Funny thing is, the language in this case isn't so much "inflammatory", as much as it is descriptive. See also The Memory Hole.
(I wonder if NoKo actually calls the folks tasked with this job the Korean equivalent of "Ministry of Truth" as well...)
Dude - the head of the Portland school district pulls in wages and benefits that would put most CEOs to shame (around $200k/year, IIRC).
So a $300m website isn't really much to blink at, especially when you consider that a huge percentage of the money came in as federal pork.
It does come down to that, but only almost. When you consider what it takes to dink around with VPC, along with other infrastructure integration hassles (not to mention the sysadmin's time in ramping-up and dealing with them)? It can get pricey in a hurry. Gets even worse when you have a *nix-heavy environment, and discover that unless you want to jump through a ton of hoops, you can only migrate 'doze server 2003/8 VMs to it.
Now as a cold-start remote DR site that you build-up (say, leave your DB on in there to replicate data from prod while the other instances sleep)? It's not a completely bad way to go. In my case, I already have a colo and an existing infrastructure that I can move the thing into, so my costs will actually drop by quite a bit.
All said and done? My biggest (and TBH only real) complaint is the semi-hidden costs that AWS barfs on you after you get stuff up and running. Unless you know them first-hand (or get really lucky digging through the paperwork while in the estimation stage), you can be very easily bitten by the nickle-and-dime stuff (as my predecessor was bitten, unfortunately).
Nope, but I do have to deal with it on a daily basis...
Cloud pricing is insane (and insanely complex) because otherwise the vendor wouldn't make any real money off of it.
Take AWS for instance. Sure, the spot pricing is cheap as hell. Well, it would be, if they didn't charge you $0.11/GB-hour for storage, a penny-fraction for every 10,000 GET requests you receive (and a similar price for every 1,000 PUT/form requests), and a zillion other nickel-and-dime charges that turn a forecasted $300/mo. estimate into a $3200/mo. OpEx ( for five moderately-busy servers w/ a small DB... basically a smallish-sized commercial website).
I know this because I just inherited one of these. My predecessor promised cheap, I'm stuck with managing expensive (and am moving the #$@! thing back into our existing colo space as soon as I can practically do so...)
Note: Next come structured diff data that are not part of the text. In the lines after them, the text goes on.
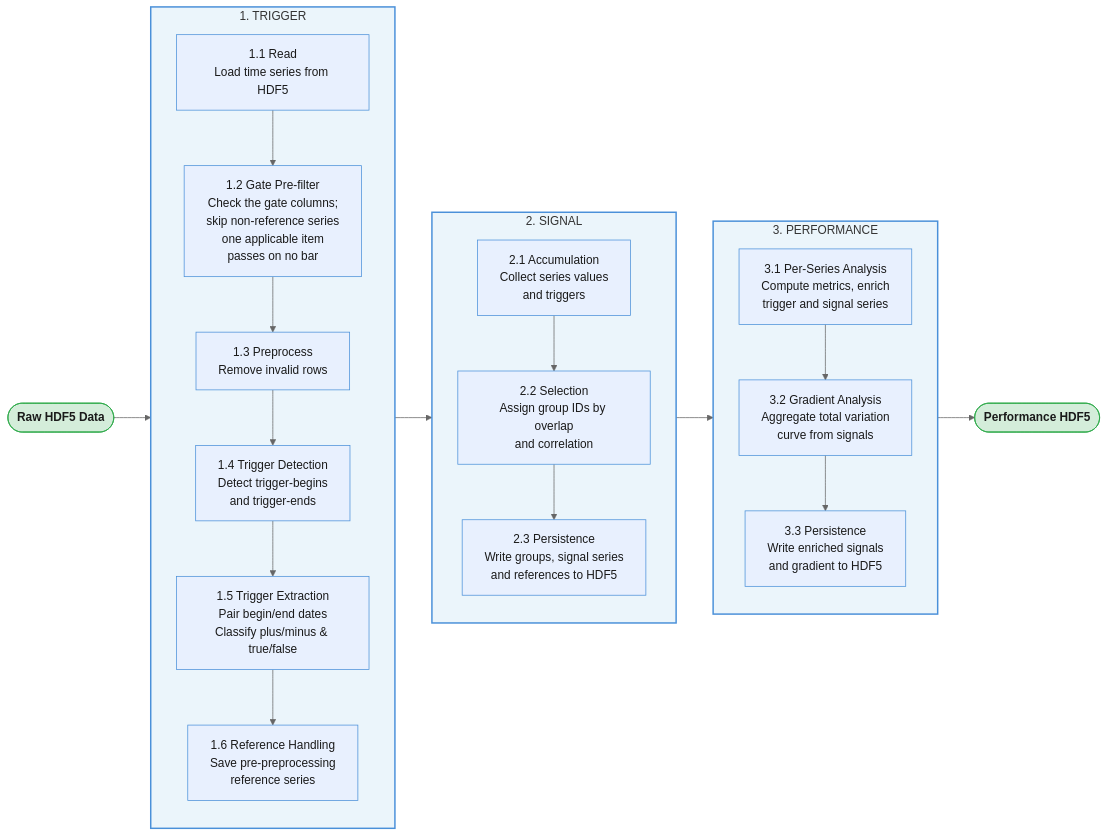
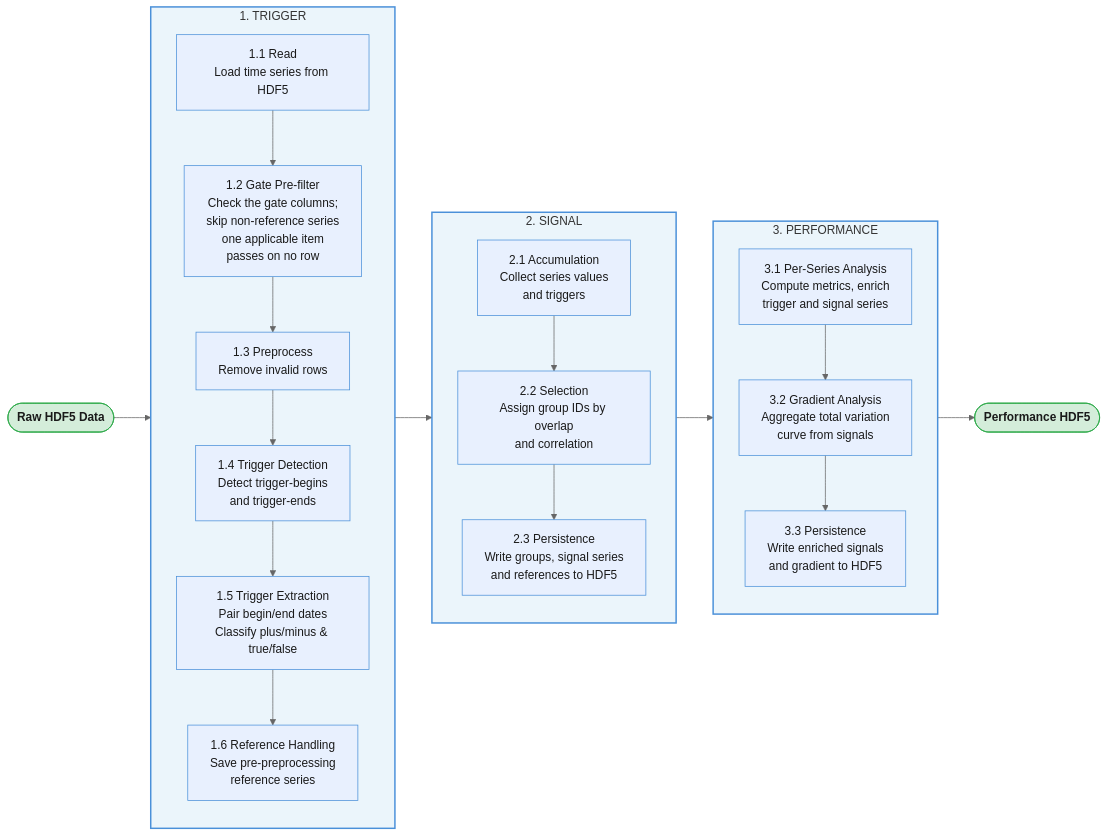
Before and after one commit to romeof/pythia: the diagram in docs/mmflowcharts/pipeline.mmd, drawn with Mermaid (neutral theme). The commit also changed 15 other files, not shown here.

First line of the commit message:
docs, pre-filter wording and the reference input path

```diff
--- a/docs/mmflowcharts/pipeline.mmd
+++ b/docs/mmflowcharts/pipeline.mmd
@@ -1,37 +1,37 @@
 flowchart LR
     START([Raw HDF5 Data])
 
     subgraph T ["1. TRIGGER"]
         direction TB
-        T1["1.1 Read<br/>Load time series from HDF5"] --> T2["1.2 Gate Pre-filter<br/>Check the gate columns;<br/>skip non-reference series<br/>one applicable item<br/>passes on no bar"] --> T3["1.3 Preprocess<br/>Remove invalid rows"] --> T4["1.4 Trigger Detection<br/>Detect trigger-begins<br/>and trigger-ends"] --> T5["1.5 Trigger Extraction<br/>Pair begin/end dates<br/>Classify plus/minus & true/false"] --> T6["1.6 Reference Handling<br/>Save pre-preprocessing<br/>reference series"]
+        T1["1.1 Read<br/>Load time series from HDF5"] --> T2["1.2 Gate Pre-filter<br/>Check the gate columns;<br/>skip non-reference series<br/>one applicable item<br/>passes on no row"] --> T3["1.3 Preprocess<br/>Remove invalid rows"] --> T4["1.4 Trigger Detection<br/>Detect trigger-begins<br/>and trigger-ends"] --> T5["1.5 Trigger Extraction<br/>Pair begin/end dates<br/>Classify plus/minus & true/false"] --> T6["1.6 Reference Handling<br/>Save pre-preprocessing<br/>reference series"]
     end
 
     subgraph S ["2. SIGNAL"]
         direction TB
         S1["2.1 Accumulation<br/>Collect series values<br/>and triggers"] --> S2["2.2 Selection<br/>Assign group IDs by overlap<br/>and correlation"] --> S3["2.3 Persistence<br/>Write groups, signal series<br/>and references to HDF5"]
     end
 
     subgraph P ["3. PERFORMANCE"]
         direction TB
         P1["3.1 Per-Series Analysis<br/>Compute metrics, enrich<br/>trigger and signal series"] --> P2["3.2 Gradient Analysis<br/>Aggregate total variation<br/>curve from signals"] --> P3["3.3 Persistence<br/>Write enriched signals<br/>and gradient to HDF5"]
     end
 
     ENDP([Performance HDF5])
 
     START --> T
     T --> S
     S --> P
     P --> ENDP
 
     %% ===== STYLES =====
     classDef subTask fill:#E8F0FE,stroke:#4A90D9,color:#1a1a1a
     classDef endpoint fill:#D4EDDA,stroke:#28A745,color:#1a1a1a,font-weight:bold
 
     class T1,T2,T3,T4,T5,T6 subTask
     class S1,S2,S3 subTask
     class P1,P2,P3 subTask
     class START,ENDP endpoint
 
     style T fill:#EBF5FB,stroke:#4A90D9,stroke-width:2px
     style S fill:#EBF5FB,stroke:#4A90D9,stroke-width:2px
     style P fill:#EBF5FB,stroke:#4A90D9,stroke-width:2px
```
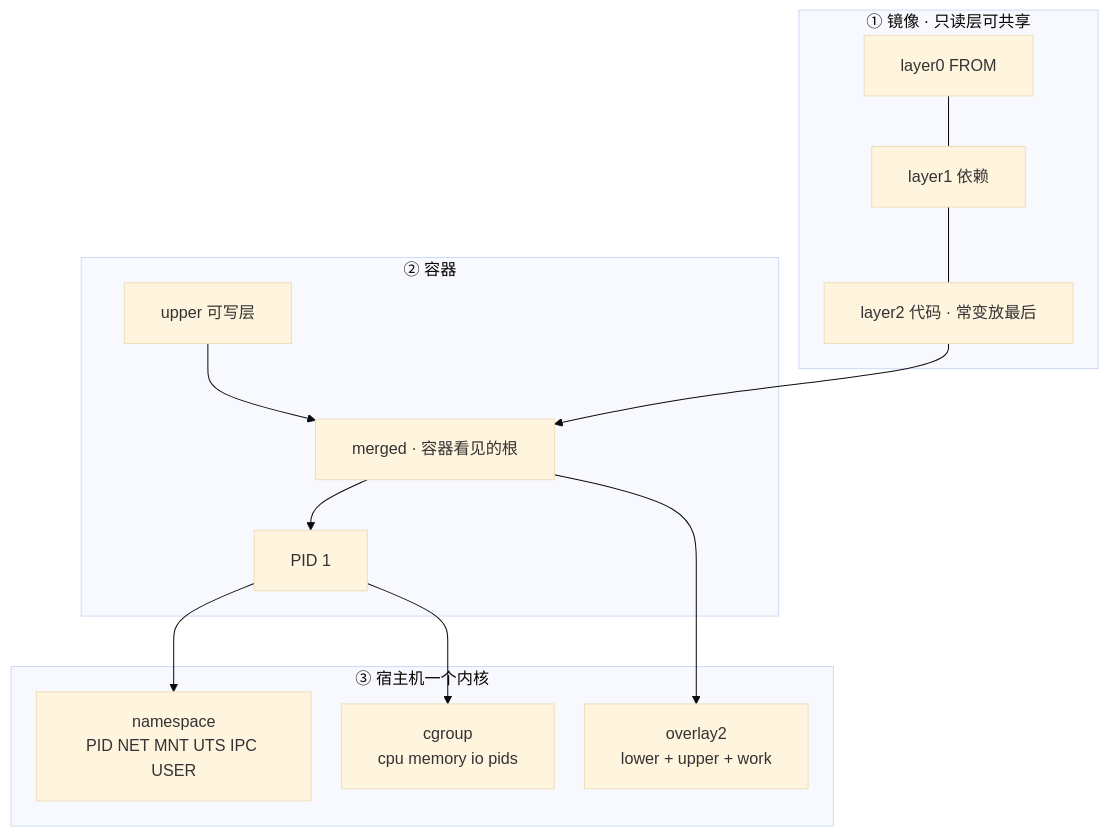
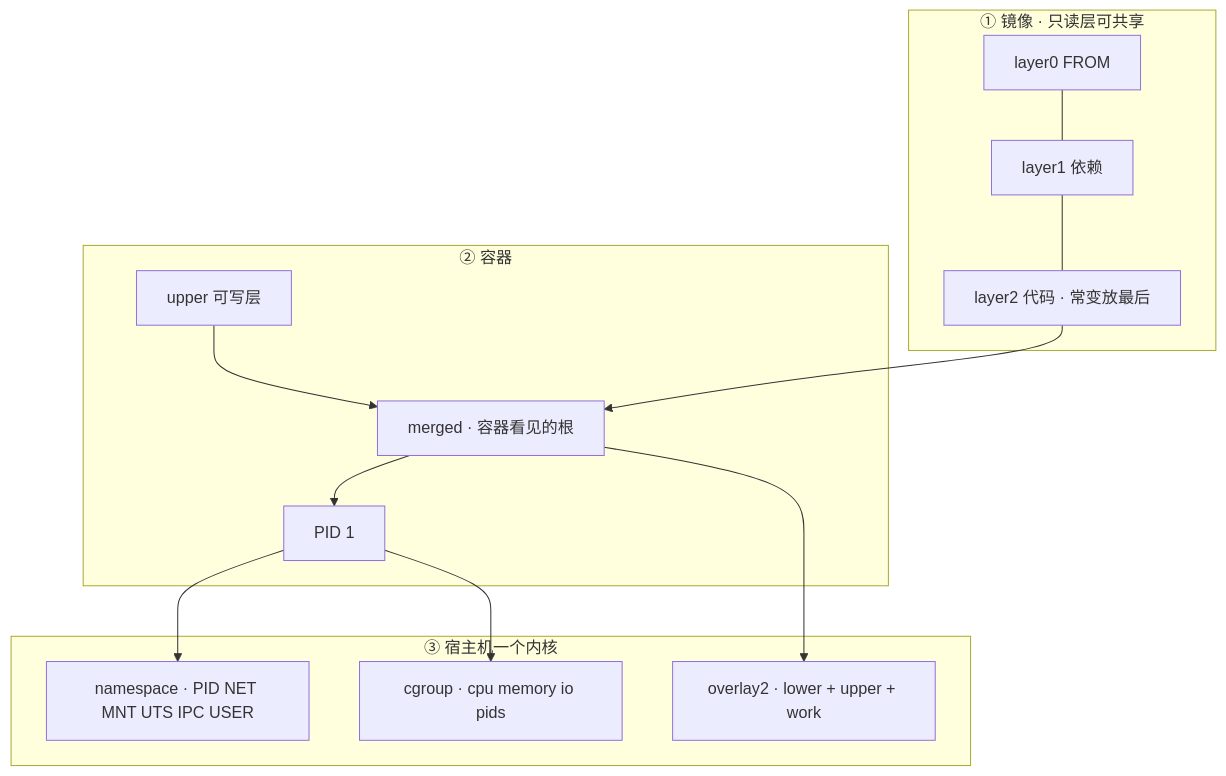
The second of 3 diagrams in 04-工程化与自动化/02-Docker深度/知识点.md (ml-cuizijun/LearnToLilith), drawn with Mermaid before and after one commit. The commit also changed other lines of this file and 178 other files, not shown here.

````diff
--- a/04-工程化与自动化/02-Docker深度/知识点.md
+++ b/04-工程化与自动化/02-Docker深度/知识点.md
@@ -93,34 +31,25 @@
 ```mermaid
-%%{init: {"flowchart": {"padding": 18, "nodeSpacing": 30, "rankSpacing": 50}, "theme": "base"}}%%
 flowchart TB
     subgraph image ["① 镜像 · 只读层可共享"]
         l0[layer0 FROM]
         l1[layer1 依赖]
         l2[layer2 代码 · 常变放最后]
         l0 --- l1 --- l2
     end
-
     subgraph ctr ["② 容器"]
         upper[upper 可写层]
         merged[merged · 容器看见的根]
         pid[PID 1]
         upper --> merged
         l2 --> merged
         merged --> pid
     end
-
     subgraph kernel ["③ 宿主机一个内核"]
-        ns["namespace<br/>PID NET MNT UTS IPC USER"]
-        cg["cgroup<br/>cpu memory io pids"]
-        ov["overlay2<br/>lower + upper + work"]
+        ns["namespace · PID NET MNT UTS IPC USER"]
+        cg["cgroup · cpu memory io pids"]
+        ov["overlay2 · lower + upper + work"]
     end
-
     pid --> ns
     pid --> cg
     merged --> ov
-
-    class l0,l1,l2 img
-    class upper,merged,pid c
-    class ns,cg,ov k
-
 ```
````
Agreed - one simply cannot win a statewide election without winning at least two of the big three left-leaning cities.
If you're going to put stuff on a timeline, then you have to add OpEx to the costs; given that Oracle had a hand in it, that's gonna be one expensive mother...